“I think children should be introduced to books from the time they are babies, or at least when their eyes are ready to focus on pictures,” says Wiskus, noting that literary portholes provide the very young with an opportunity to discover “experiences beyond their world.” And while it is great if a child were to sit down, crack open a book and browse on her own, far more realistic, and beneficial, is if the little one listened to a parent read aloud.
This, notes Wiskus, “helps introduce [children to] a different language structure than what is used in conversation—language in books is often different than what a child will hear on TV or in a movie.” Once a child hears this particular structure, she is then able to conjure up characters and identify that pictures translate to stories. Plus, kids react to expression and inflection, helping them pick-up emotional cues they’ll later encounter. And once in school, reading aloud together—you read a page, I read a page—will help alert parents to a child’s possible points of struggle, like comprehension or vocabulary.

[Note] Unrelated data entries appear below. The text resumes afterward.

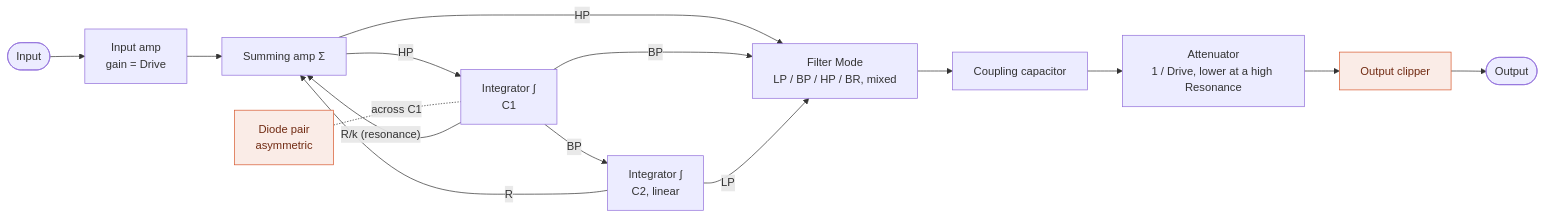
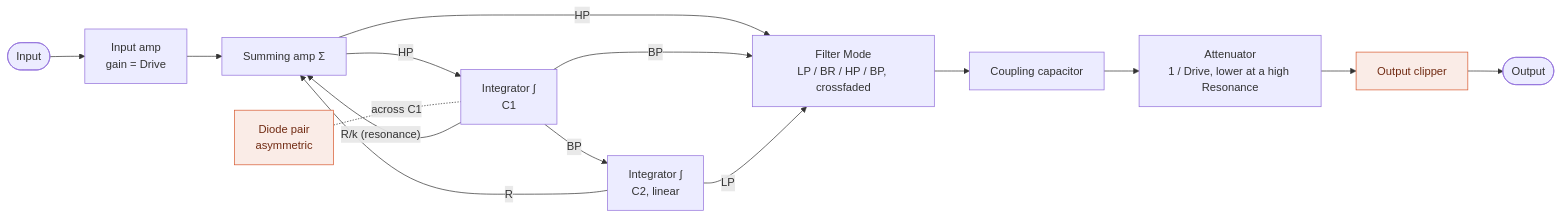
The third of 10 diagrams in PRA32-U2-Block-Diagrams.md (risgk/digital-synth-pra32-u2), drawn with Mermaid before and after one commit. The commit also changed other lines of this file and 3 other files, not shown here.

Commit message:
Docs: the block diagrams of PRA32-U2/M and the drift, the smoothing, and Voice Group Mode in the chart

````diff
--- a/PRA32-U2-Block-Diagrams.md
+++ b/PRA32-U2-Block-Diagrams.md
@@ -108,19 +109,19 @@
 ```mermaid
 flowchart LR
     IN([Input]) --> IA["Input amp<br/>gain = Drive"]
     IA --> A1["Summing amp Σ"]
     A1 -->|HP| A2["Integrator ∫<br/>C1"]
     D["Diode pair<br/>asymmetric"] -.-|across C1| A2
     A2 -->|BP| A3["Integrator ∫<br/>C2, linear"]
-    A1 -->|HP| MS["Filter Mode<br/>LP / BP / HP / BR, mixed"]
+    A1 -->|HP| MS["Filter Mode<br/>LP / BR / HP / BP, crossfaded"]
     A2 -->|BP| MS
     A3 -->|LP| MS
     MS --> CC["Coupling capacitor"]
     CC --> OA["Attenuator<br/>1 / Drive, lower at a high Resonance"]
     OA --> LIM["Output clipper"]
     LIM --> OUT([Output])
     A2 -->|"R/k (resonance)"| A1
     A3 -->|R| A1
     classDef nl fill:#FAECE7,stroke:#D85A30,color:#712B13
     class D,LIM nl
 ```
````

BOND WITH A BOOKKids thrive on closeness, and reading is a bona fide bridge to bonding, with parent and child united in a pleasurable, responsibilities-free interlude. It’s also a productive way to place sole focus on the child without common distractions like siblings or social media; for parents with more than one child, reading provides a democratic way to divvy up your attention equally by setting aside time to read aloud to each one. Reading rituals helps create family memories while serving as a blueprint that kids of today are likely to adopt as parents of tomorrow.
As for kids’ interests and aptitudes, a quick trip to the bookstore or library likely will reveal topics of engagement so parents can identify curiosities, nurture interests and seek outlets for emerging talents. This is especially helpful during adolescence and teen years, when communication between parents and offspring is typically tight-lipped.
COMMUNICATE WITH WORDSSimilarly, reading with very young children opens up channels of communication. Picture books, for example, are more than colorful compendiums of illustrations; they often package important talking points—like the addition of a new sibling or individual differences—in whimsical ways that children understand and parents appreciate. As kids mature, so does story subject matter, with books dabbling into different realms, from the realistic to fantasy. (Wise are the parents who familiarize themselves with reading material popular in their kids’ age group, as certain young-adult novels may have uncomfortable storylines for some. One mom’s Divergent is another mom’s deal-breaker, so know what’s out there.)
Finally, says Wiskus, “Parents can be a role model for reading,” so at home, cultivate a literary-rich environment. By no means must you sweep your home for screens and toss out all technology, but do make sure that reading material is readily available. Schedule family dates to visit the library and reward good reading habits and goals achieved with a trip to the bookstore. And when it’s feasible, scale back on social media, holster your cell, pick up a book and read the situation. If your child follows your lead, suggest you find something to read together.
The moral of this story (aloud and clear, I hope) is this: There’s nothing like a good book.